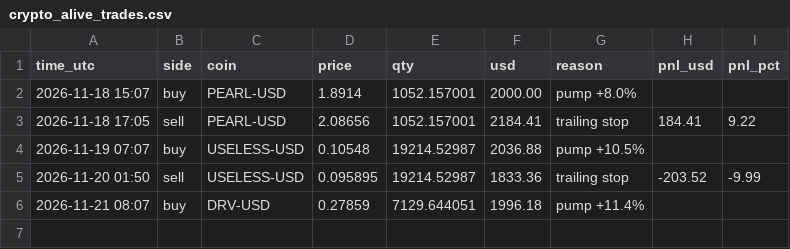
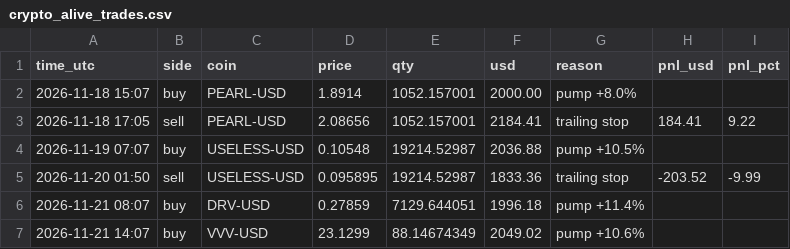
Before and after one commit to Tuvshee555/ai-trader, a CSV file: trader/engine/crypto_alive_trades.csv, drawn as a sheet; the diff names each change by its address in the sheet, - before the commit and + after, or states it on an @@ line.

```diff
--- a/trader/engine/crypto_alive_trades.csv
+++ b/trader/engine/crypto_alive_trades.csv
+row 7: 2026-11-21 14:07 | buy | VVV-USD | 23.1299 | 88.14674349 | 2049.02 | pump +10.6%
```
Also changed, not shown: trader/engine/crypto_trades.csv, 3 other files.
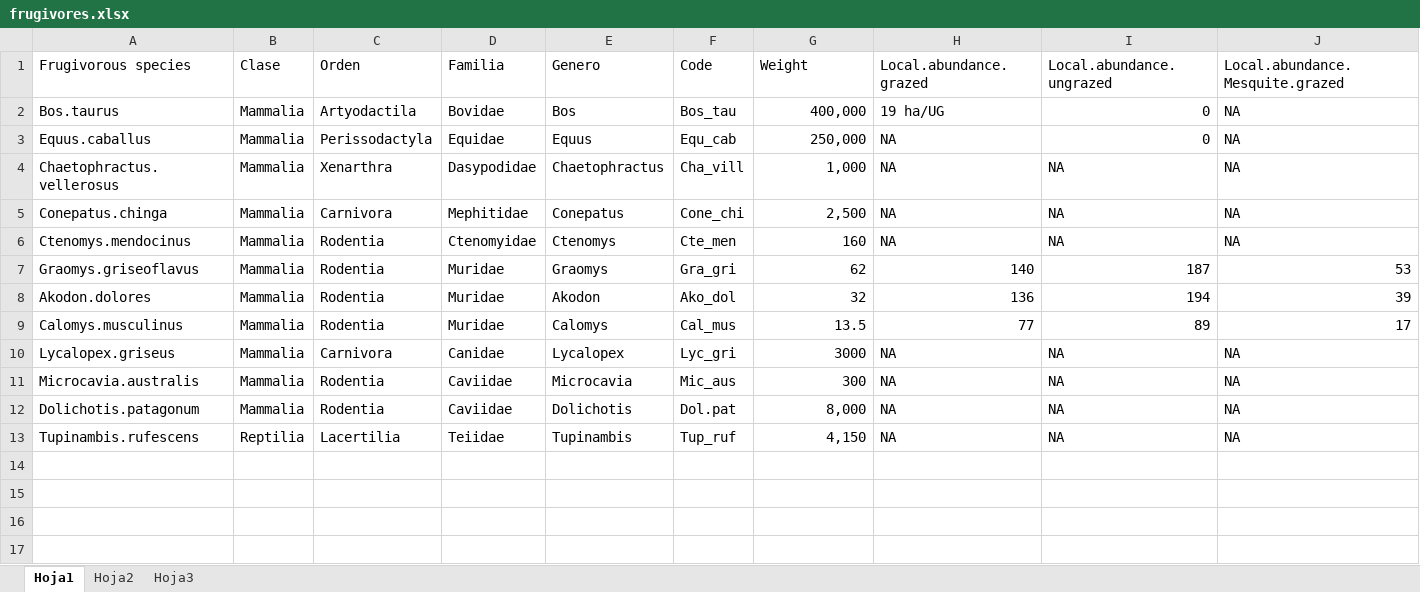
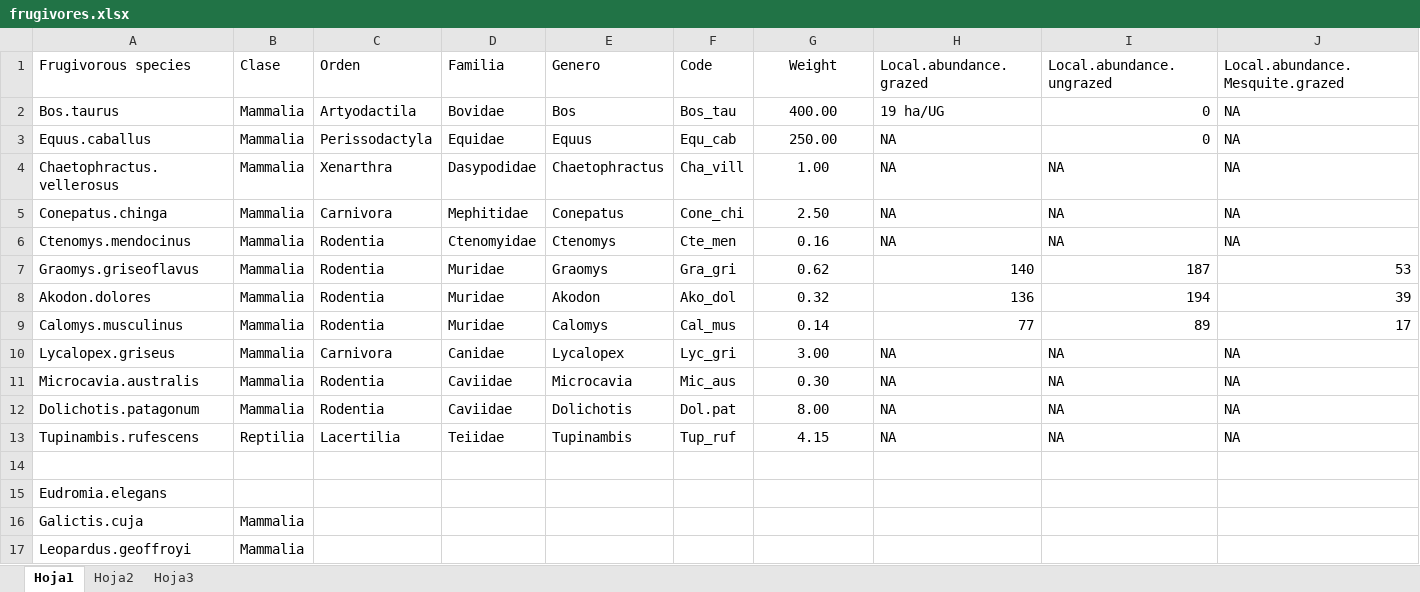
Before and after one commit to PJordano-Lab/MS_Florencia, an Excel workbook: data/frugivores.xlsx, sheet Hoja1, drawn as a sheet; only a part is shown; values as stored, in another font and other column widths than the file's, no borders; rows hold the shown columns only; the diff names each change by its address in the sheet, - before the commit and + after, or states it on an @@ line.

```diff
--- a/data/frugivores.xlsx (sheet Hoja1)
+++ b/data/frugivores.xlsx (sheet Hoja1)
-G1 alignment: left
+G1 alignment: center
-G2 (Weight): 400,000
+G2 (Weight): 400.00
-G2:G13 alignment: right
+G2:G13 alignment: center
-G3 (Weight): 250,000
+G3 (Weight): 250.00
-G4 (Weight): 1,000
+G4 (Weight): 1.00
-G5 (Weight): 2,500
+G5 (Weight): 2.50
-G6 (Weight): 160
+G6 (Weight): 0.16
-G7 (Weight): 62
+G7 (Weight): 0.62
-G8 (Weight): 32
+G8 (Weight): 0.32
-G9 (Weight): 13.5
+G9 (Weight): 0.14
-G10 (Weight): 3000
+G10 (Weight): 3.00
-G11 (Weight): 300
+G11 (Weight): 0.30
-G12 (Weight): 8,000
+G12 (Weight): 8.00
-G13 (Weight): 4,150
+G13 (Weight): 4.15
+row 14: (empty)
+row 15: Eudromia.elegans
+row 16: Galictis.cuja | Mammalia
+row 17: Leopardus.geoffroyi | Mammalia
```
Also changed, not shown: data/interaction_matrix.xlsx, 2 other files.
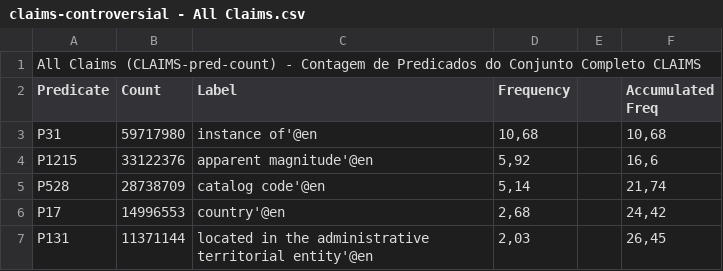
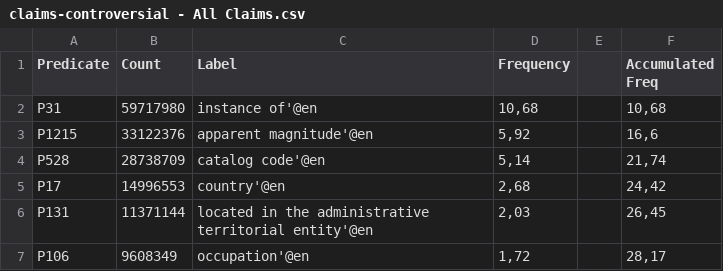
Before and after one commit to versant2612/WD-Profiling, a CSV file: data/claims-controversial - All Claims.csv, drawn as a sheet; only a part is shown; the shorter side is filled out with more unchanged rows; the diff names each change by its address in the sheet, - before the commit and + after, or states it on an @@ line.

Commit message:
Update claims-controversial - All Claims.csv

```diff
--- a/data/claims-controversial - All Claims.csv
+++ b/data/claims-controversial - All Claims.csv
-row 1: All Claims (CLAIMS-pred-count) - Contagem de Predicados do Conjunto Completo CLAIMS
```
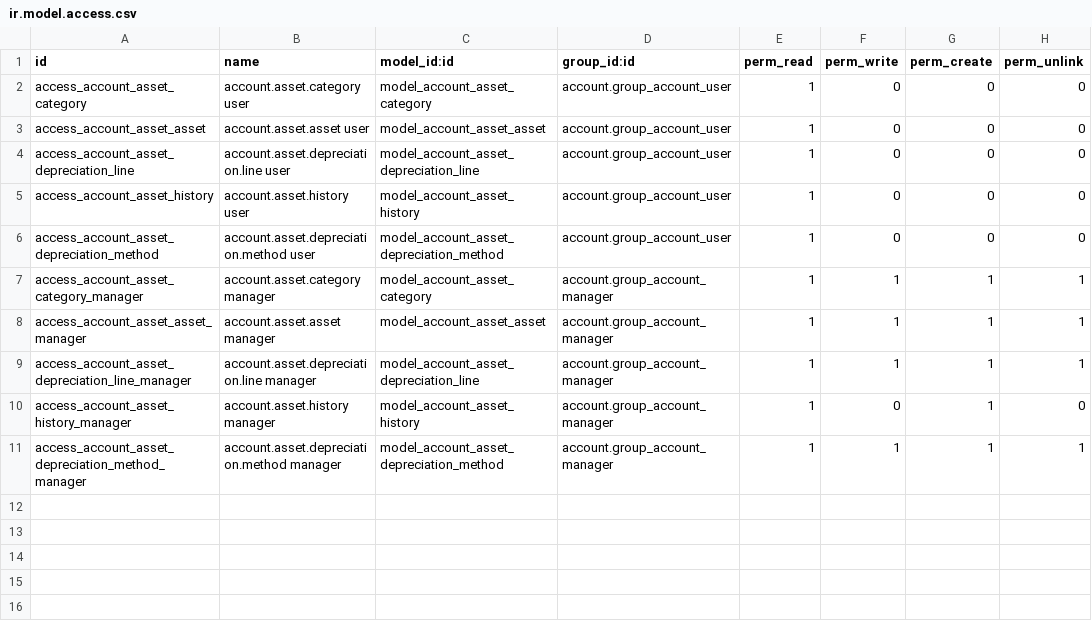
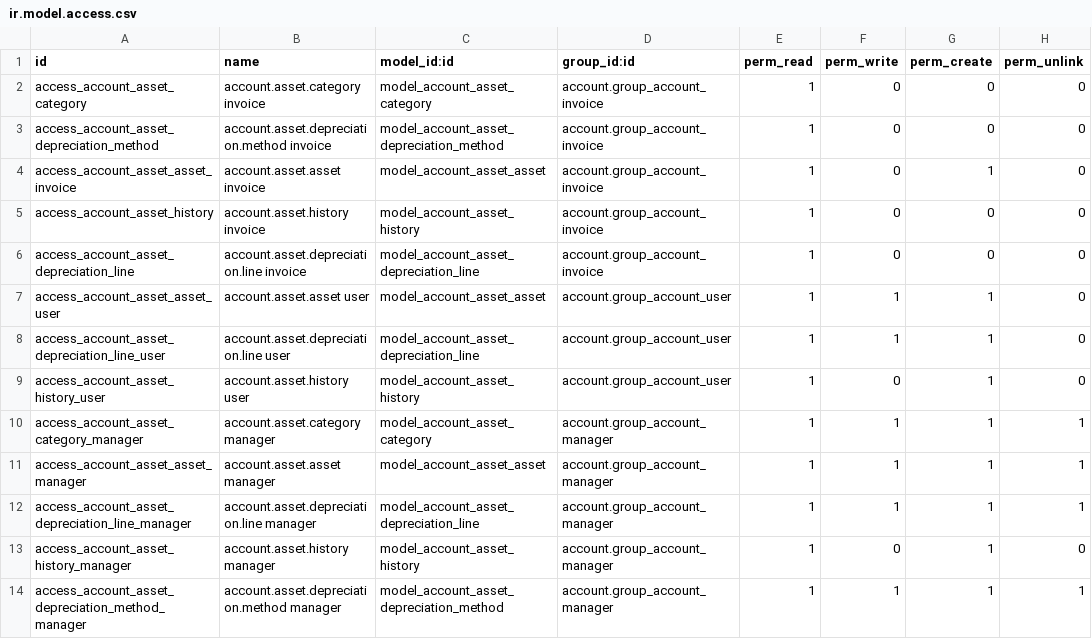
Before and after one commit to Smile-SA/odoo_addons, a CSV file: smile_account_asset/security/ir.model.access.csv, drawn as a sheet; removed rows and columns are numbered as before the commit, all else as after; the diff names each change by its address in the sheet, - before the commit and + after, or states it on an @@ line.

Commit message:
[FIX] Correct DepreciationBoard computation

```diff
--- a/smile_account_asset/security/ir.model.access.csv
+++ b/smile_account_asset/security/ir.model.access.csv
-B2 (name): account.asset.category user
+B2 (name): account.asset.category invoice
-D2 (group_id:id): account.group_account_user
+D2 (group_id:id): account.group_account_invoice
+row 3: access_account_asset_depreciation_method | account.asset.depreciation.method invoice | model_account_asset_depreciation_method | account.group_account_invoice | 1 | 0 | 0 | 0
+row 4: access_account_asset_asset_invoice | account.asset.asset invoice | model_account_asset_asset | account.group_account_invoice | 1 | 0 | 1 | 0
-A5 (id): access_account_asset_asset
+A5 (id): access_account_asset_history
-B5 (name): account.asset.asset user
+B5 (name): account.asset.history invoice
-C5 (model_id:id): model_account_asset_asset
+C5 (model_id:id): model_account_asset_history
-D5:D6 (group_id:id): account.group_account_user
+D5:D6 (group_id:id): account.group_account_invoice
-B6 (name): account.asset.depreciation.line user
+B6 (name): account.asset.depreciation.line invoice
+row 7: access_account_asset_asset_user | account.asset.asset user | model_account_asset_asset | account.group_account_user | 1 | 1 | 1 | 0
+row 8: access_account_asset_depreciation_line_user | account.asset.depreciation.line user | model_account_asset_depreciation_line | account.group_account_user | 1 | 1 | 1 | 0
-A9 (id): access_account_asset_history
+A9 (id): access_account_asset_history_user
-G9 (perm_create): 0
+G9 (perm_create): 1
-row 6: access_account_asset_depreciation_method | account.asset.depreciation.method user | model_account_asset_depreciation_method | account.group_account_user | 1 | 0 | 0 | 0
```
Also changed, not shown: 22 other files.
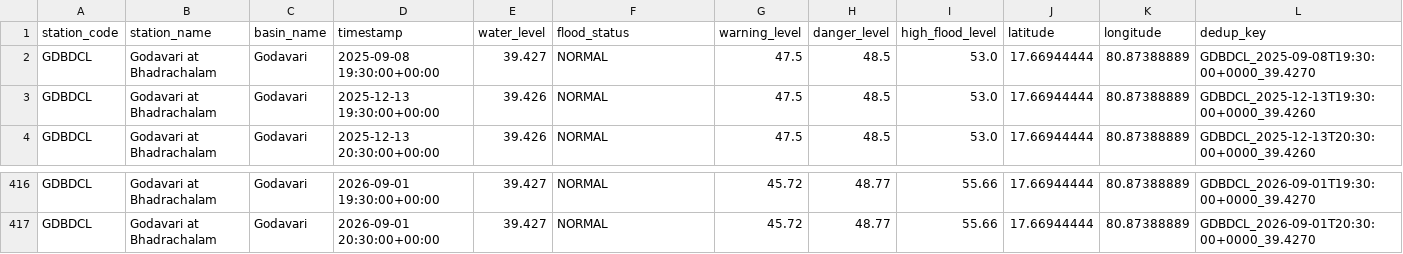
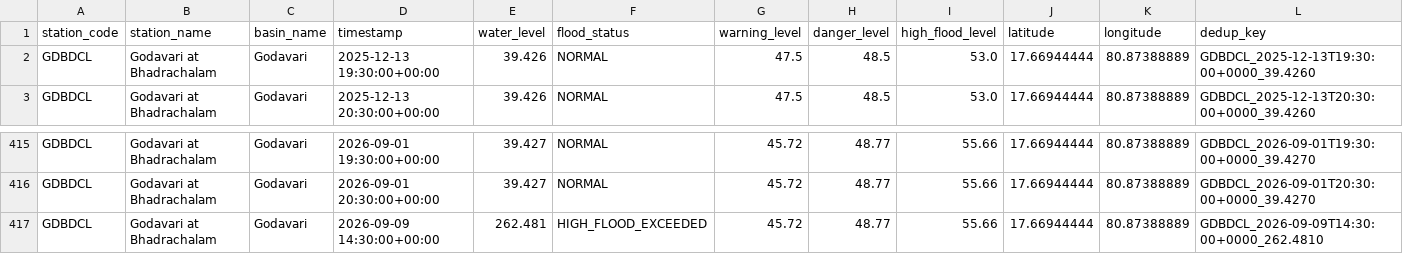
Before and after one commit to Tushar6574/ETLPipeline, a CSV file: output/partitions/GDBDCL.csv, drawn as a sheet; only a part is shown, gaps mark what is left out; removed rows and columns are numbered as before the commit, all else as after; the diff names each change by its address in the sheet, - before the commit and + after, or states it on an @@ line.

```diff
--- a/output/partitions/GDBDCL.csv
+++ b/output/partitions/GDBDCL.csv
-row 2: GDBDCL | Godavari at Bhadrachalam | Godavari | 2025-09-08 19:30:00+00:00 | 39.427 | NORMAL | 47.5 | 48.5 | 53.0 | 17.66944444 | 80.87388889 | GDBDCL_2025-09-08T19:30:00+0000_39.4270
+row 417: GDBDCL | Godavari at Bhadrachalam | Godavari | 2026-09-09 14:30:00+00:00 | 262.481 | HIGH_FLOOD_EXCEEDED | 45.72 | 48.77 | 55.66 | 17.66944444 | 80.87388889 | GDBDCL_2026-09-09T14:30:00+0000_262.4810
```
Also changed, not shown: output/partitions/CAVMSI.csv, output/partitions/KRSNWDP.csv, 5 other files.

▶ _WHAT IS NEEDED_
Look through the entries above and list every line containing "data".

▶ _SOLUTION FOR THIS PROBLEM_
Before and after one commit to PJordano-Lab/MS_Florencia, an Excel workbook: data/frugivores.xlsx, sheet Hoja1, drawn as a sheet; only a part is shown; values as stored, in another font and other column widths than the file's, no borders; rows hold the shown columns only; the diff names each change by its address in the sheet, - before the commit and + after, or states it on an @@ line.
--- a/data/frugivores.xlsx (sheet Hoja1)
+++ b/data/frugivores.xlsx (sheet Hoja1)
Also changed, not shown: data/interaction_matrix.xlsx, 2 other files.
Before and after one commit to versant2612/WD-Profiling, a CSV file: data/claims-controversial - All Claims.csv, drawn as a sheet; only a part is shown; the shorter side is filled out with more unchanged rows; the diff names each change by its address in the sheet, - before the commit and + after, or states it on an @@ line.
--- a/data/claims-controversial - All Claims.csv
+++ b/data/claims-controversial - All Claims.csv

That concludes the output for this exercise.